§ **EXTRACTED DATA**
== Segment start ==

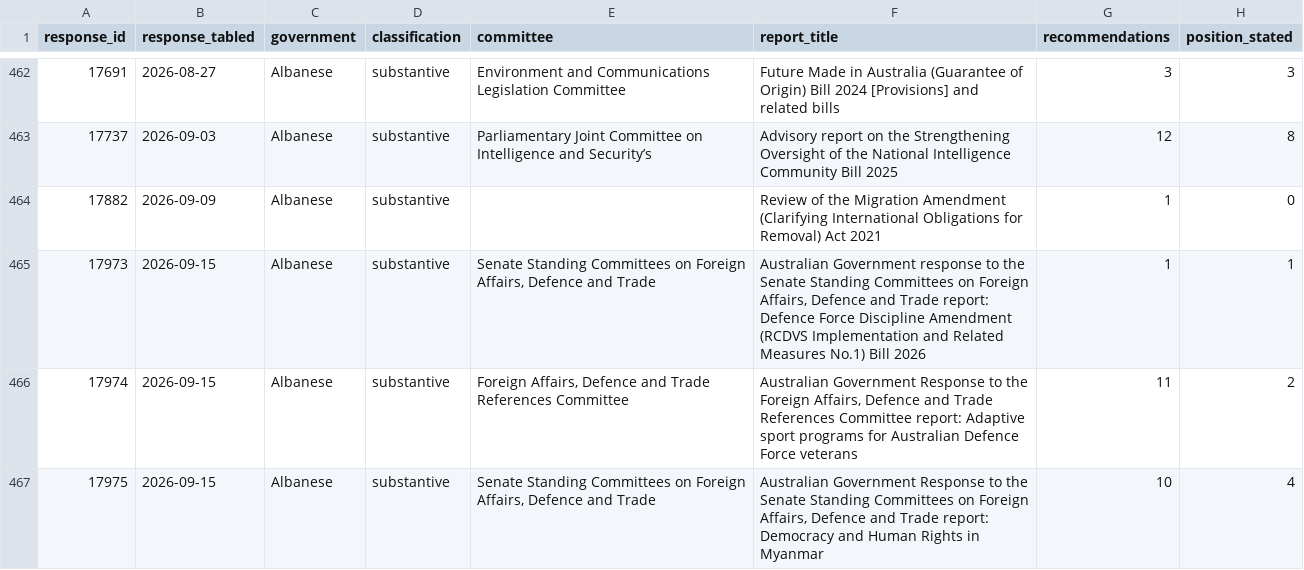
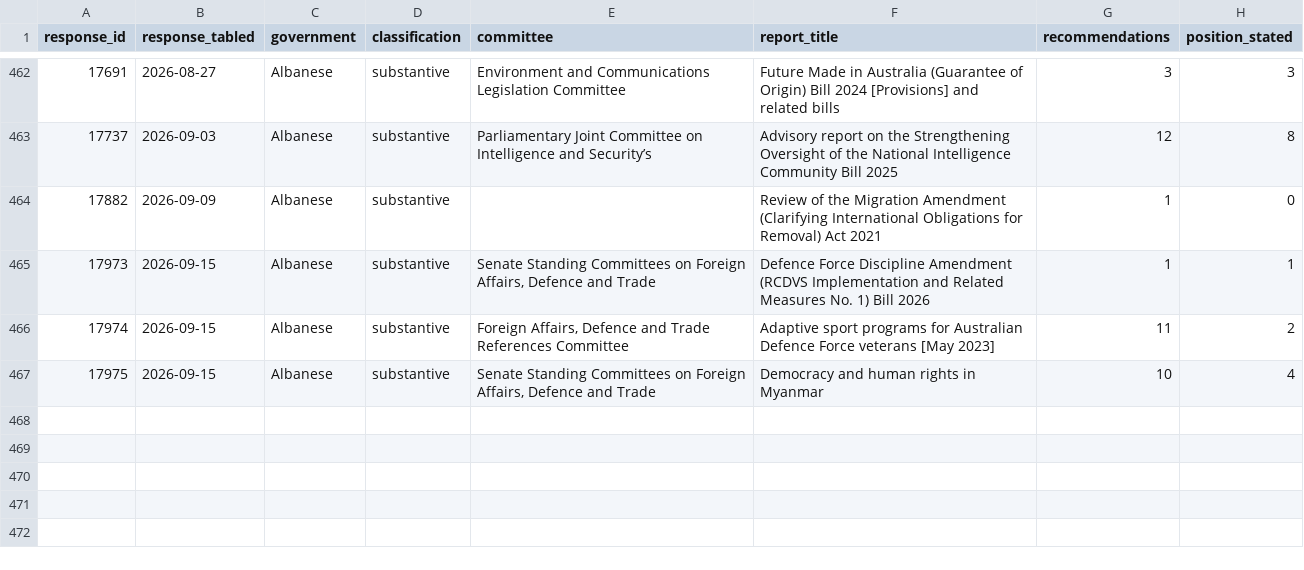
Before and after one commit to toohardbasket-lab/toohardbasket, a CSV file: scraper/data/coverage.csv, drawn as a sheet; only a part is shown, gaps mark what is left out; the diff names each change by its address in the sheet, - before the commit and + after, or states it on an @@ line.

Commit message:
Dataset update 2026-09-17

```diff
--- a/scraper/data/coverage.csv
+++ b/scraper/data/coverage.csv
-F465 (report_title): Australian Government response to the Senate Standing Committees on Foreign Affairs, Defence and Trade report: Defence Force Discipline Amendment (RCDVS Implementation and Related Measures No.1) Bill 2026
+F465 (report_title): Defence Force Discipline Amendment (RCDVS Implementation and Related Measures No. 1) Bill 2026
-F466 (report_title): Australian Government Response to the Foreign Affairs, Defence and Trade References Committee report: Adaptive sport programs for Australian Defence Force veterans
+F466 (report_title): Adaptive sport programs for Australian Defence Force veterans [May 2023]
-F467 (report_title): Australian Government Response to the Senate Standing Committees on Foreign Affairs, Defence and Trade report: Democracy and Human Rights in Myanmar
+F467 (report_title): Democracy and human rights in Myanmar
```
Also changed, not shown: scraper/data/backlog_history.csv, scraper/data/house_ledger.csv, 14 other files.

== Segment end ==
== Segment start ==

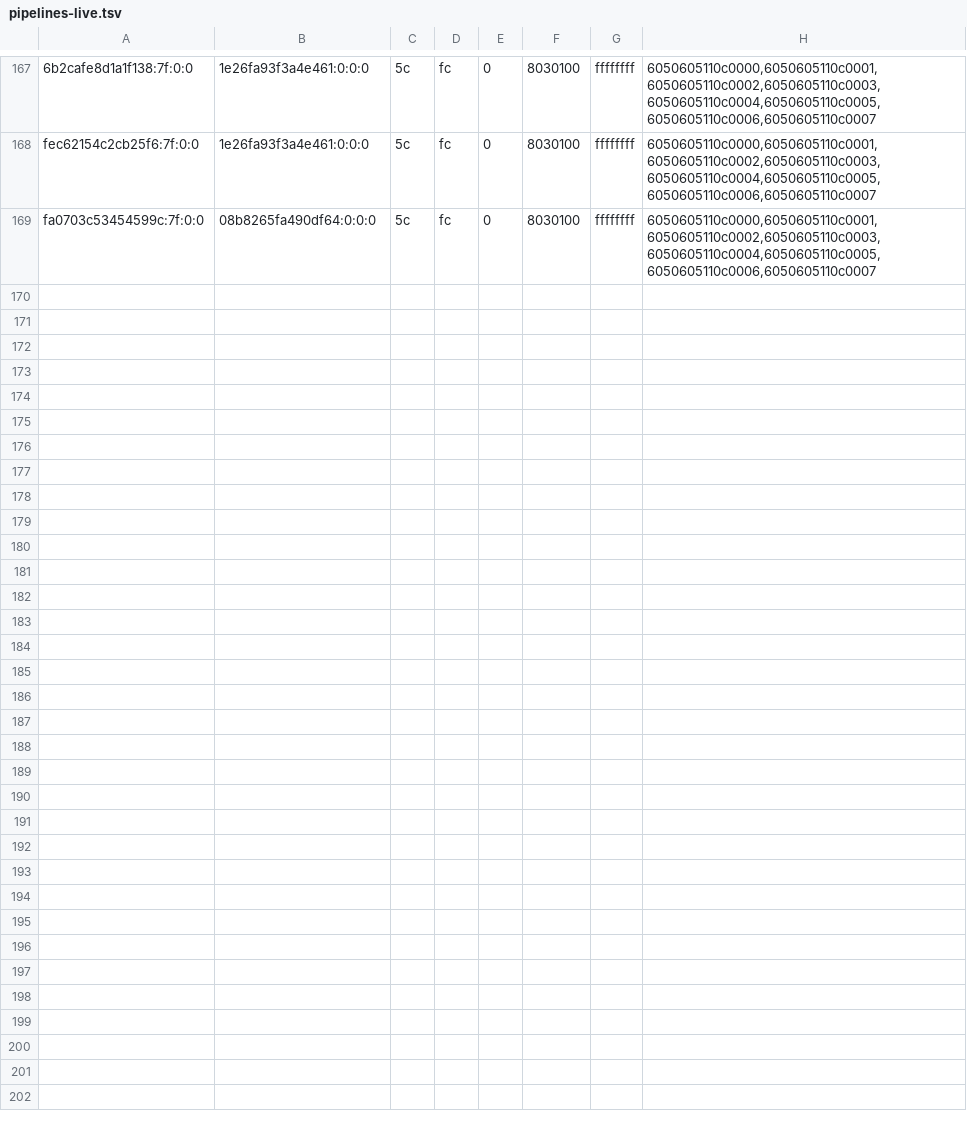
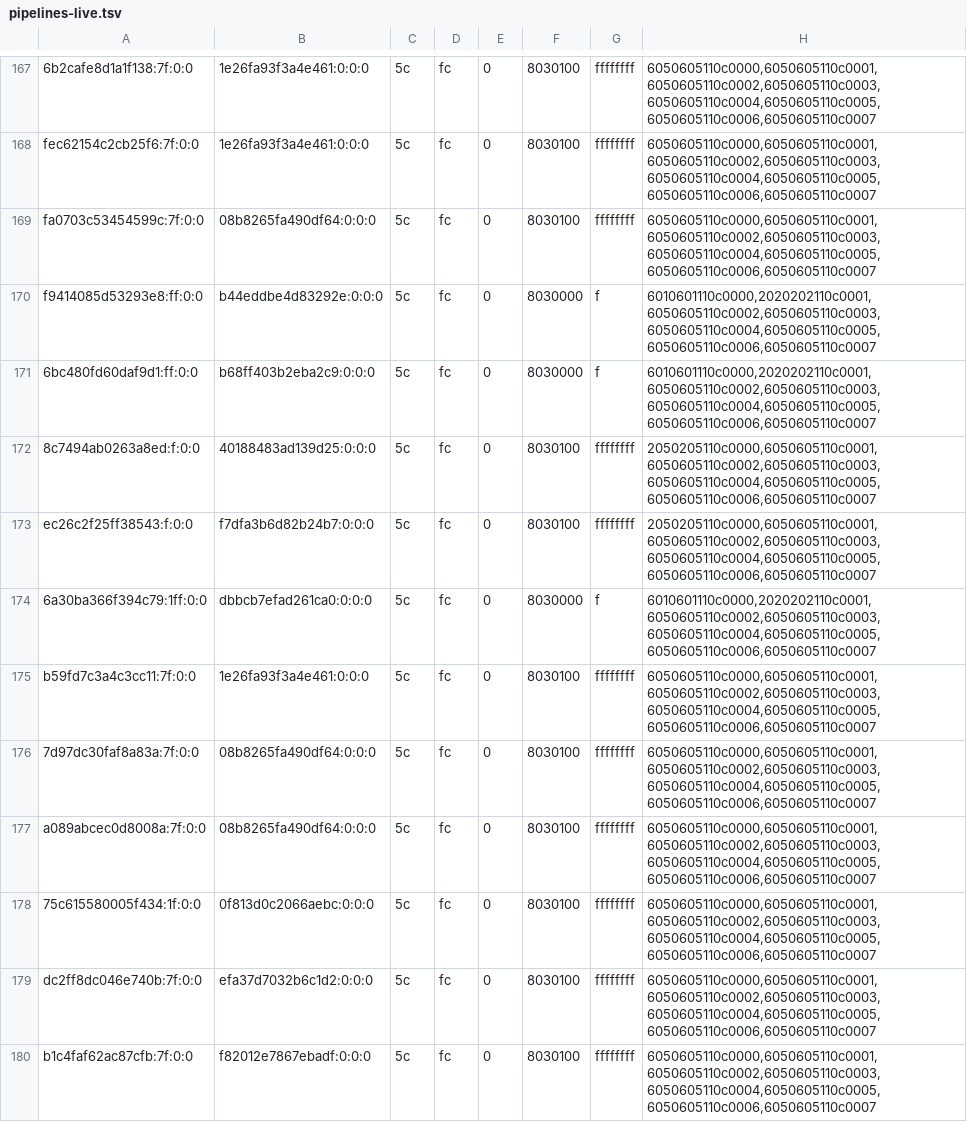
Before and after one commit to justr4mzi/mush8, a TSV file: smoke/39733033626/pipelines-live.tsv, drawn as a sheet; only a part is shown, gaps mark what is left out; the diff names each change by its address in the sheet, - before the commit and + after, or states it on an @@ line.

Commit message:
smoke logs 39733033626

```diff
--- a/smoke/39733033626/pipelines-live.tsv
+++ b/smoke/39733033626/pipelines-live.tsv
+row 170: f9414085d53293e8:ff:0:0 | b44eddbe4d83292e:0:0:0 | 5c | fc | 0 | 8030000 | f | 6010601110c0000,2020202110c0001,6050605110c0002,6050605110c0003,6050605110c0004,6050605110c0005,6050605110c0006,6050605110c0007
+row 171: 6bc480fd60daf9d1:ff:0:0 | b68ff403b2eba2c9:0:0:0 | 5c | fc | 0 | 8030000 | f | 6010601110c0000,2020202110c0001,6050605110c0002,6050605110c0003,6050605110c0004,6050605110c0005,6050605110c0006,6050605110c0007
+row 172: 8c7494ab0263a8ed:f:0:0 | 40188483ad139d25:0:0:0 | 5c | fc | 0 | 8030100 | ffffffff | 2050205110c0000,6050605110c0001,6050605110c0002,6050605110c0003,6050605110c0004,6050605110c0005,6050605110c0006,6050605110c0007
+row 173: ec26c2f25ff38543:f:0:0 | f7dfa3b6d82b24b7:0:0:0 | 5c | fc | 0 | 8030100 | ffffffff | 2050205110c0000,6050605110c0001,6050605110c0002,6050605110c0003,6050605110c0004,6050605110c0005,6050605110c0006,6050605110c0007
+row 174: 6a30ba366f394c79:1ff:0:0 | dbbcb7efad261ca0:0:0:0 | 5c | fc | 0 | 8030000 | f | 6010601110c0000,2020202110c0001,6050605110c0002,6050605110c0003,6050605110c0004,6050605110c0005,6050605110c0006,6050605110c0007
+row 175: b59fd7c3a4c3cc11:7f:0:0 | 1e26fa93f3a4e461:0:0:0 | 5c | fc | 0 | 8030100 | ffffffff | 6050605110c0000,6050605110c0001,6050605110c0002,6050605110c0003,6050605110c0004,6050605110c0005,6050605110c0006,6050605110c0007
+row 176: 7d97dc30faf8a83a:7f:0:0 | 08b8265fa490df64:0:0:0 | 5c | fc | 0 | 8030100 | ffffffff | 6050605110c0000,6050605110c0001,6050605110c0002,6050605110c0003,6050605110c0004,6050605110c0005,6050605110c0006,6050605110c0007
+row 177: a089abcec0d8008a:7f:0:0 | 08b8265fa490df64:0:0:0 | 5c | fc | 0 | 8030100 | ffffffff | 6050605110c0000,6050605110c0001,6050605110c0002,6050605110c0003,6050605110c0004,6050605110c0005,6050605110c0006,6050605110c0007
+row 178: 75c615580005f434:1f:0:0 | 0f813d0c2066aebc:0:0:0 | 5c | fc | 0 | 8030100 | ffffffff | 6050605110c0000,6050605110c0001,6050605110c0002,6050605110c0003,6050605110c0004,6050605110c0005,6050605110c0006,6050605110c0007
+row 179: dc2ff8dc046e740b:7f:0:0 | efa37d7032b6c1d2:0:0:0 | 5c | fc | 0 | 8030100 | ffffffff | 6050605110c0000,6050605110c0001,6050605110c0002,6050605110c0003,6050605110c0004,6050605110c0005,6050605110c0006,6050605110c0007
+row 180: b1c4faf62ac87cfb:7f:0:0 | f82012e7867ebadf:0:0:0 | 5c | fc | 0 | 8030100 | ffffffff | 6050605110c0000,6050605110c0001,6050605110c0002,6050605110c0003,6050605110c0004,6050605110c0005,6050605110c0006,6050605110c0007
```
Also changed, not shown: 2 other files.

== Segment end ==

§ **YOUR OBJECTIVE**
Which lines hold the string "changed"? Copy all of them from the data above.

§ **SOLUTION TO THIS PROBLEM**
Also changed, not shown: scraper/data/backlog_history.csv, scraper/data/house_ledger.csv, 14 other files.
Also changed, not shown: 2 other files.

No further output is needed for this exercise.